The emotionally charged case of a Philadelphia nurse who was charged by state authorities with the assisted suicide of her dying father has come to a close after a trial judge dismissed the criminal counts against the woman.
Court records show that Schuylkill County Common Pleas Court Judge Jacqueline Russell on Tuesday granted a defense request to dismiss the case against Barbara Mancini, who was charged with handing her terminally ill father, Joe Yourshaw, his legally prescribed morphine bottle in an alleged move to help speed up his death.
The Pennsylvania Attorney General’s Office charged Mancini, a registered nurse from Philadelphia’s Roxborough section, with assisted suicide, a felony that could have landed her in state prison for upwards of 10 years.
Mancini maintained that all she did was hand her ailing father his partially filled bottle of prescribed morphine when he requested it.
Yourshaw took the medication to ease his severe pain from end-stage diabetes, heart disease and kidney failure, court records and media reports state.
The case drew widespread public and media attention.
Assisted suicide remains illegal in the commonwealth.
Mancini was reportedly suspended without pay from her nursing job at a Philadelphia hospital – she is said to have been officially terminated just recently – and her family incurred legal and travel expenses related to what they contended was an unwarranted and overzealous prosecution.
While the Mancinis live in Philadelphia, the court case had been playing out in Pottsville, Schuylkill County, which is about 100 miles away.
In her ruling Tuesday, Russell wrote that a jury could not receive a case where it must rely on “conjecture” to reach a verdict.
“As the case presented to the court would not warrant submission to a jury due to the lack of competent evidence elicited by the Commonwealth on the crime charged – with the Commonwealth’s reliance on speculation and guess serving as an inappropriate means to prove its case – Defendant’s petition for habeas corpus is being granted,” the judge wrote in her 47-page ruling.
Compassion & Choices, which bills itself as the nation’s top end-of-life choice advocacy group, praised the dismissal of what it said was an unjust felony charge to begin with.
“The Mancini family’s year-long nightmare finally is over. This unjust prosecution upended this family’s life and livelihood and delayed their grieving for their patriarch Joe Yourshaw,” the group’s chief program officer, Mickey MacIntyre, said in a statement. “This case demonstrates that the government has no business interfering in families’ end-of-life decisions. This prosecution could have chilled end-of-life decisions and pain care for millions of future terminally ill patients who simply want to die at home, peacefully and with dignity.”

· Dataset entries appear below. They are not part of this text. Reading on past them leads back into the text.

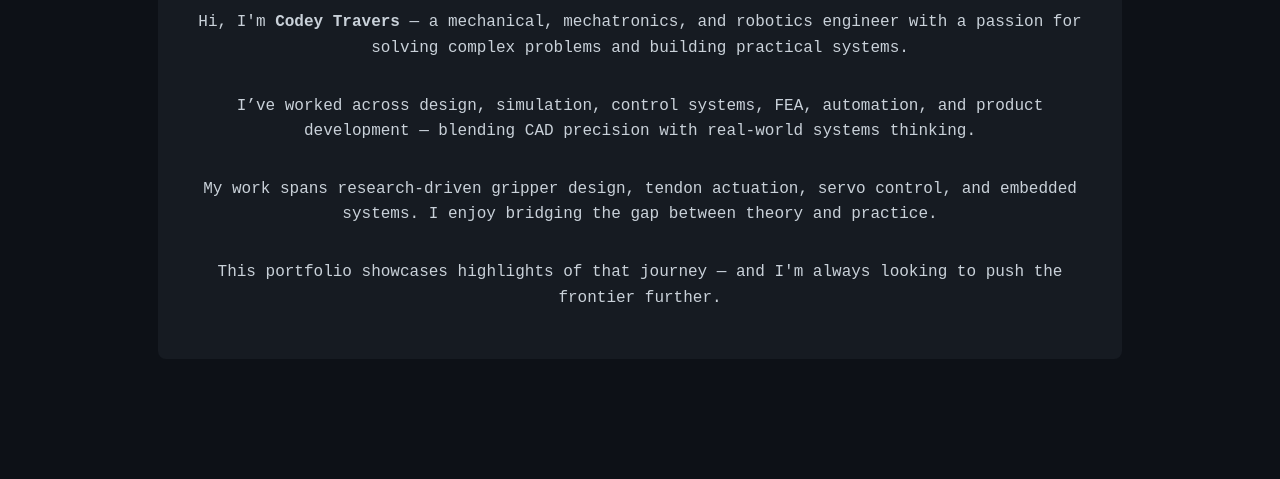
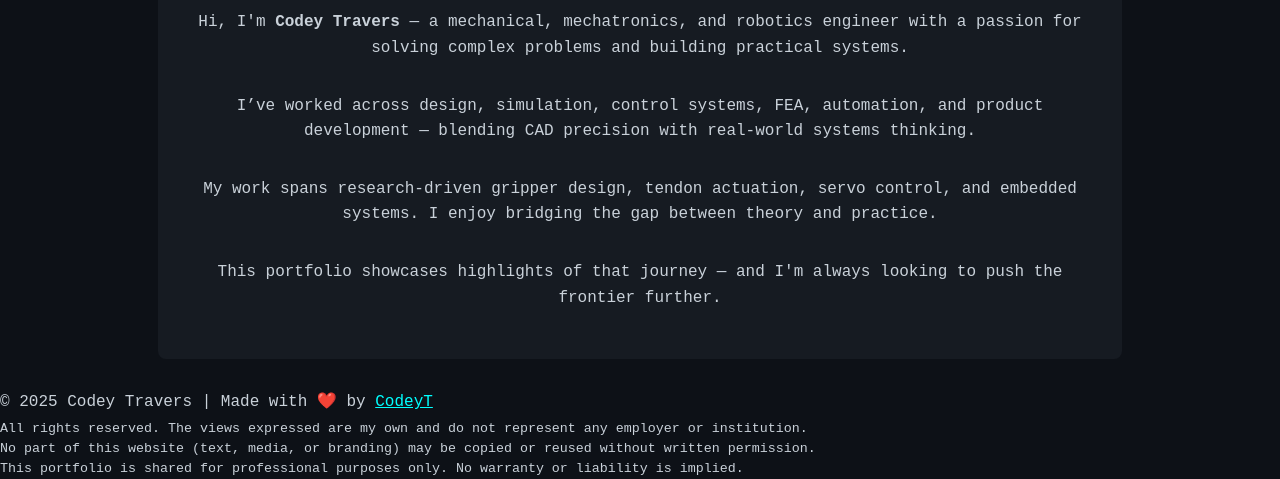
Before and after one commit to CodeyT/codex-architect, a plain HTML site: page docs/about.html in a window 1280 px wide. Shown: the part 424-903 px from the top of the page. Before the commit the page ends 815 px from the top, so only its background shows below. Drawn offline with Linux system fonts and the light colour scheme.

Commit message:
Update footer with rights and disclaimer notice

```diff
--- a/docs/about.html
+++ b/docs/about.html
@@ -75,5 +75,14 @@
     <p>This portfolio showcases highlights of that journey — and I'm always looking to push the frontier further.</p>
   </div>
 
+<footer>
+  © 2025 Codey Travers | Made with ❤️ by <a href="https://github.com/CodeyT" target="_blank" style="color: #00ffff;">CodeyT</a><br>
+  <small style="display: block; margin-top: 0.5rem; line-height: 1.5;">
+    All rights reserved. The views expressed are my own and do not represent any employer or institution.<br>
+    No part of this website (text, media, or branding) may be copied or reused without written permission.<br>
+    This portfolio is shared for professional purposes only. No warranty or liability is implied.
+  </small>
+</footer>
+
 </body>
 </html>
```
Also changed, not shown: docs/index.html (+8 -3 lines), docs/portfolio.html (+8 -3 lines).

Compassion & Choices had filed an amicus brief in support of the defendant’s motion to dismiss the assisted suicide charge against Mancini.
The organization’s legal defense fund had also raised $20,000 to help reimburse Mancini and her family with legal expenses that to date have exceeded $100,000, the group stated.
Mancini’s husband, Joe Mancini, a paramedic for the City of Philadelphia, reportedly had to work extra shifts to make up for the lost family income.
Mancini was arrested in Schuylkill County after a hospice nurse who had been working with her father found the man unresponsive.
Upon learning that Mancini had handed the dying man his medication, the hospice nurse called 911, despite Yourshaw’s clear instructions to caregivers that he did not want to be revived; he reportedly had a do-not-resuscitate order in place.
Nevertheless, Yourshaw was revived after being taken to the hospital – where, perhaps ironically, he was reportedly given more morphine – although he ended up dying four days later.
Russell’s order dismissing the charges against Mancini came a year to the date after Yourshaw’s death.
In her Feb. 11 order, Allen wrote that the Attorney General’s Office has failed to meet its prima facie burden of proof in order for the criminal charges against Mancini to move forward.
In her memorandum, Russell pointed out that it was unknown how much morphine was in Yourshaw’s bottle at the time he asked his daughter to hand it to him on Feb. 7, 3013, “with only speculation providing a possible figure.”
Due to prosecutors’ failure of proof, the judge wrote, one could conclude, only based on conjecture, that Yourshaw thought he was attempting to alleviate his pain “once and for all” by consuming his medication in hopes of taking his own life, and then find that Mancini was trying to aid her father in his effort to do so.
“However,” Russell wrote, “an accused cannot be found to have aided, and, then caused a third person to attempt suicide without competent proof that an attempted suicide had indeed occurred.”